To be awarded the Philippine Independence Medal, a service member must have previously received both the Philippine Defense Medal and the Philippine Liberation Medal. The award criteria effectively awarded the medal to anyone who had participated in both the initial resistance against Japanese invasion and also in the campaigns to liberate the Philippines from Japanese occupation in 1945. A famous recipient was General of the Army Douglas MacArthur. The service member must have also served on active duty in the Philippines after July 4, 1946.

The Philippine Independence Medal was originally awarded as a ribbon, and it was not until 1968 that a full-sized medal was authorized by President Ferdinand Marcos. The Philippine Independence Medal was also authorized for award to foreign militaries, with a number of retroactive awards presented between 1945 and 1948.


Thanks to Adam for pointing out the top center ribbon is the Selective Marine Corps Reserve Medal.




Authorization. The Selected Marine Corps Reserve Medal was established by a SECNAV directive of 19 February 1939.

Eligibility Requirements. Awarded to members of the Selected Marine Corps Reserve (SMCR) who, effective 1 January 1996, fulfilled designated service requirements within any three-year period of service in the Organized Marine Corps Reserve. For the period 1 July 1925 through 31 December 1995, inclusive, a four-year period of service is required. 



We have spoken to the Chief of the Sanford PD concerning the use of Military ribbons. He is in agreement with everyone, and is in the process of changing policies as he just recently took over. Here is his response to our inquiry:

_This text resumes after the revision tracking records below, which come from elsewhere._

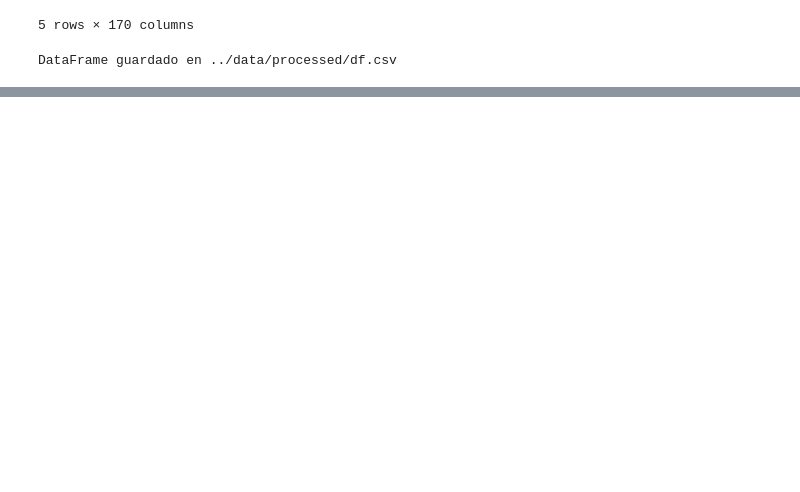
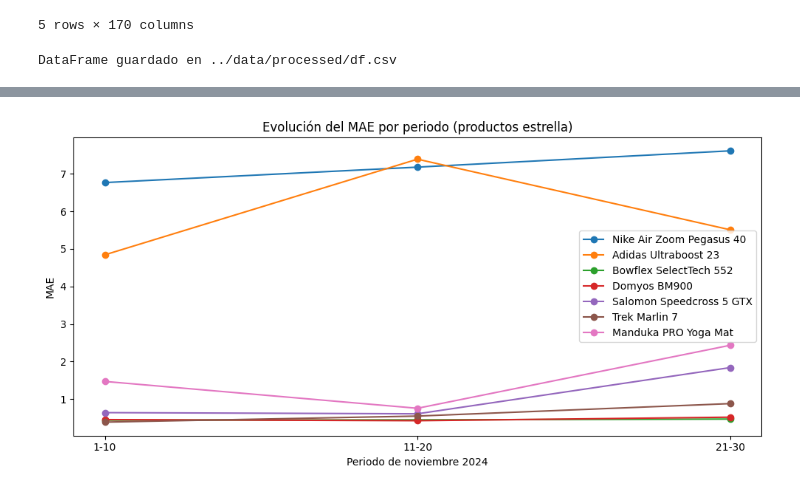
Before and after one commit to Manusalmos05/forecasting, a Jupyter notebook: notebooks/entrenamiento.ipynb, the cells around one changed output, grey strips where cells are left out. Cells and saved outputs as stored; diff of their text form; code cells hidden in the pictures; blank space fills up the shorter version.

```diff
--- a/notebooks/entrenamiento.ipynb
+++ b/notebooks/entrenamiento.ipynb
@@ -543,0 +680,19 @@ Index(['fecha', 'producto_id', 'nombre', 'categoria', 'subcategoria',
+# %%
+# 🤖 Cálculo del MAE para cada producto estrella en noviembre 2024
+from sklearn.metrics import mean_absolute_error
+
+mae_por_producto = {}
+for prod_id in top7_estrella:
+    df_prod = df_nov2024[df_nov2024['producto_id'] == prod_id].copy()
+    if df_prod.empty:
+        continue
+    X_prod = df_prod[X_cols]
+    y_real = df_prod['unidades_vendidas']
+    y_pred = model.predict(X_prod)
+    nombre = df_prod['nombre'].iloc[0]
+    mae = mean_absolute_error(y_real, y_pred)
+    mae_por_producto[nombre] = mae
+
+print('MAE por producto estrella en noviembre 2024:')
+for nombre, mae in mae_por_producto.items():
+    print(f'{nombre}: {mae:.2f}')
@@ -543,0 +708,54 @@ Index(['fecha', 'producto_id', 'nombre', 'categoria', 'subcategoria',
+# %%
+# 🤖 Análisis de degradación del error a lo largo de noviembre 2024 para productos estrella
+from sklearn.metrics import mean_absolute_error, mean_squared_error
+import matplotlib.pyplot as plt
+
+# Definir los 3 periodos de 10 días
+periodos = [
+    (1, 10),
+    (11, 20),
+    (21, 30)
+]
+
+# Diccionario para guardar métricas por periodo y producto
+metricas_periodo = {i+1: {'mae': [], 'rmse': [], 'producto': []} for i in range(3)}
+
+for prod_id in top7_estrella:
+    df_prod = df_nov2024[df_nov2024['producto_id'] == prod_id].copy()
+    if df_prod.empty:
+        continue
+    X_prod = df_prod[X_cols]
+    y_real = df_prod['unidades_vendidas']
+    y_pred = model.predict(X_prod)
+    nombre = df_prod['nombre'].iloc[0]
+    df_prod = df_prod.copy()
+    df_prod['y_pred'] = y_pred
+    df_prod['periodo'] = pd.cut(df_prod['fecha'].dt.day, bins=[0,10,20,31], labels=[1,2,3])
+    for i, (ini, fin) in enumerate(periodos, 1):
+        mask = (df_prod['periodo'] == i)
+        if mask.sum() == 0:
+            continue
+        # mean_squared_error no acepta el argumento 'squared' en versiones antiguas de scikit-learn
+        # Calculamos RMSE manualmente
+        y_true = df_prod.loc[mask, 'unidades_vendidas']
+        y_hat = df_prod.loc[mask, 'y_pred']
+        mae = mean_absolute_error(y_true, y_hat)
+        rmse = np.sqrt(mean_squared_error(y_true, y_hat))
+        metricas_periodo[i]['mae'].append(mae)
+        metricas_periodo[i]['rmse'].append(rmse)
+        metricas_periodo[i]['producto'].append(nombre)
+
+# Gráfico de evolución del MAE por periodo para los productos estrella
+plt.figure(figsize=(10,5))
+for idx, nombre in enumerate(metricas_periodo[1]['producto']):
+    maes = [metricas_periodo[p]['mae'][idx] if idx < len(metricas_periodo[p]['mae']) else np.nan for p in range(1,4)]
+    plt.plot([1,2,3], maes, marker='o', label=nombre)
+plt.xticks([1,2,3], ['1-10', '11-20', '21-30'])
+plt.xlabel('Periodo de noviembre 2024')
+plt.ylabel('MAE')
+plt.title('Evolución del MAE por periodo (productos estrella)')
+plt.legend()
+plt.tight_layout()
+plt.show()
+# %% [output]
+[figure, added]
```
Also changed, not shown: parts of 7 cells of this notebook.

“I have received a number of emails regarding the wearing of Military ribbons by members of the Sanford Police Department. The ribbons were allowed to be worn on the dress uniforms of the officers during special occasions to include court appearances.  The military ribbons were re-purposed for use within the Sanford Police Department. It appears that there may have been a misinterpretation of the law.  It was determined 10-15 years ago that using the ribbons in question would be appropriate by the Administration at that time. As a retired member of the Air Force and Illinois Air National Guard with 25 plus years of service, I have questioned the wearing of the ribbons.  I agree with many of you that the wearing of many of these ribbons, unless earned is inappropriate. I believe that it was an unfortunate situation which has been “corrected”.


Some have questioned the integrity, character, accountability and professionalism of the Officers because of the ribbons being worn. Please note, that many of the officers within the department are “Vets” and some of the ribbons were earned during their military service and other because of their service within the Sanford Police Department.  Again, these “were” the policies of the police department and should not reflect on the abilities of the officers who were wearing the ribbons.


As the new Police Chief, I’m sure you can imagine that there are several policies and procedures which are being reviewed including the awards and uniform guidelines. I would compare this to a new PCS, Deployment or Change of Command.  I can assure you that going forward changes are being made to the ribbon structure. The purchase of new ribbons and the reconfiguring of the commendation/awards system began yesterday. The new design and selection will fit the needs of the Sanford Police Department. I would ask that you share the above information with others.


Please note that “NO” disrespect to any member of the Armed Forces past or present was ever intended by the wearing of the ribbons. Please accept my sincere apologies for any confusion on behalf of the Sanford Police Department.


It has and will continue to our goal to pay our respect to those who have served or are serving our great country.




Cecil E. Smith

Chief of Police”


We would like to thank the Chief for his response, as well as his service to the country. And we appreciate his understanding of the situation.





© Guardian Of Valor